EXERCISE GOAL ▸
Please copy, exactly as they appear below, the lines from the one containing "Before and after one commit to jrvidotti/ddcore, a" through the one containing "Also changed, not".

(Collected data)
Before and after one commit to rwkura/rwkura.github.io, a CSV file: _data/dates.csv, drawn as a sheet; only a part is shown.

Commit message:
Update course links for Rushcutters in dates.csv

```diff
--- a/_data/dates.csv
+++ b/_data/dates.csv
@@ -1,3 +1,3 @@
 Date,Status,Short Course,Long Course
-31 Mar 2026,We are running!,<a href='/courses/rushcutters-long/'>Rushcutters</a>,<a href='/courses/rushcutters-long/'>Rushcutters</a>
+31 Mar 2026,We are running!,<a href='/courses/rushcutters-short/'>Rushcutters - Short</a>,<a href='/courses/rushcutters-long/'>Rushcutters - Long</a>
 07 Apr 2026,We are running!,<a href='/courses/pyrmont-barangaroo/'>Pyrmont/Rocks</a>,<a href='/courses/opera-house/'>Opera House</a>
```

==

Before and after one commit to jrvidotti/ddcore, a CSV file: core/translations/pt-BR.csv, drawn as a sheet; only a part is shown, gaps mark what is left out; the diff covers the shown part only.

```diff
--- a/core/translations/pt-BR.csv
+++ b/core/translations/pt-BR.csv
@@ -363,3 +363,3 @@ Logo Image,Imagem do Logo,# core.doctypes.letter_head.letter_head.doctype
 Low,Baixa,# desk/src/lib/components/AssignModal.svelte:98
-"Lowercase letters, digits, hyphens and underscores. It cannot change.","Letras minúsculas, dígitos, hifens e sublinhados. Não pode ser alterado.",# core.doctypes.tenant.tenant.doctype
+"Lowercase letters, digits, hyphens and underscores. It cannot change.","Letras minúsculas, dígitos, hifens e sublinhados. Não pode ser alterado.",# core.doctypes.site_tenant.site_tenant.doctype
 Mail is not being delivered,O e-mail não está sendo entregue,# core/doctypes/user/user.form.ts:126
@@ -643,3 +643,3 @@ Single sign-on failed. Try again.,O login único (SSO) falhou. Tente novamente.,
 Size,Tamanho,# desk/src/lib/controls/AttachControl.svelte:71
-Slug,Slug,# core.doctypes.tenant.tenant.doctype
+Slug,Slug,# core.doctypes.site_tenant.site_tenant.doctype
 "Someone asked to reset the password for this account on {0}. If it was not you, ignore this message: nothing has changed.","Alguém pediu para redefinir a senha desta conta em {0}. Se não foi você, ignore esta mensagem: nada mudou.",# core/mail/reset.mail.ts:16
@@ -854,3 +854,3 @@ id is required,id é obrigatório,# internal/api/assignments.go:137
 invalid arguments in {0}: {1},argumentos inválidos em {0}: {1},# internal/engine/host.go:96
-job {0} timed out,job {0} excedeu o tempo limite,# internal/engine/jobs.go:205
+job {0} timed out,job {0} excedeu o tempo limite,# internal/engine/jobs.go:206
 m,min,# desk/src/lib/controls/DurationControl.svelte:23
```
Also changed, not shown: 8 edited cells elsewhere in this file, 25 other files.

EXERCISE ANSWER ▸
Before and after one commit to jrvidotti/ddcore, a CSV file: core/translations/pt-BR.csv, drawn as a sheet; only a part is shown, gaps mark what is left out; the diff covers the shown part only.

```diff
--- a/core/translations/pt-BR.csv
+++ b/core/translations/pt-BR.csv
@@ -363,3 +363,3 @@ Logo Image,Imagem do Logo,# core.doctypes.letter_head.letter_head.doctype
 Low,Baixa,# desk/src/lib/components/AssignModal.svelte:98
-"Lowercase letters, digits, hyphens and underscores. It cannot change.","Letras minúsculas, dígitos, hifens e sublinhados. Não pode ser alterado.",# core.doctypes.tenant.tenant.doctype
+"Lowercase letters, digits, hyphens and underscores. It cannot change.","Letras minúsculas, dígitos, hifens e sublinhados. Não pode ser alterado.",# core.doctypes.site_tenant.site_tenant.doctype
 Mail is not being delivered,O e-mail não está sendo entregue,# core/doctypes/user/user.form.ts:126
@@ -643,3 +643,3 @@ Single sign-on failed. Try again.,O login único (SSO) falhou. Tente novamente.,
 Size,Tamanho,# desk/src/lib/controls/AttachControl.svelte:71
-Slug,Slug,# core.doctypes.tenant.tenant.doctype
+Slug,Slug,# core.doctypes.site_tenant.site_tenant.doctype
 "Someone asked to reset the password for this account on {0}. If it was not you, ignore this message: nothing has changed.","Alguém pediu para redefinir a senha desta conta em {0}. Se não foi você, ignore esta mensagem: nada mudou.",# core/mail/reset.mail.ts:16
@@ -854,3 +854,3 @@ id is required,id é obrigatório,# internal/api/assignments.go:137
 invalid arguments in {0}: {1},argumentos inválidos em {0}: {1},# internal/engine/host.go:96
-job {0} timed out,job {0} excedeu o tempo limite,# internal/engine/jobs.go:205
+job {0} timed out,job {0} excedeu o tempo limite,# internal/engine/jobs.go:206
 m,min,# desk/src/lib/controls/DurationControl.svelte:23
```
Also changed, not shown: 8 edited cells elsewhere in this file, 25 other files.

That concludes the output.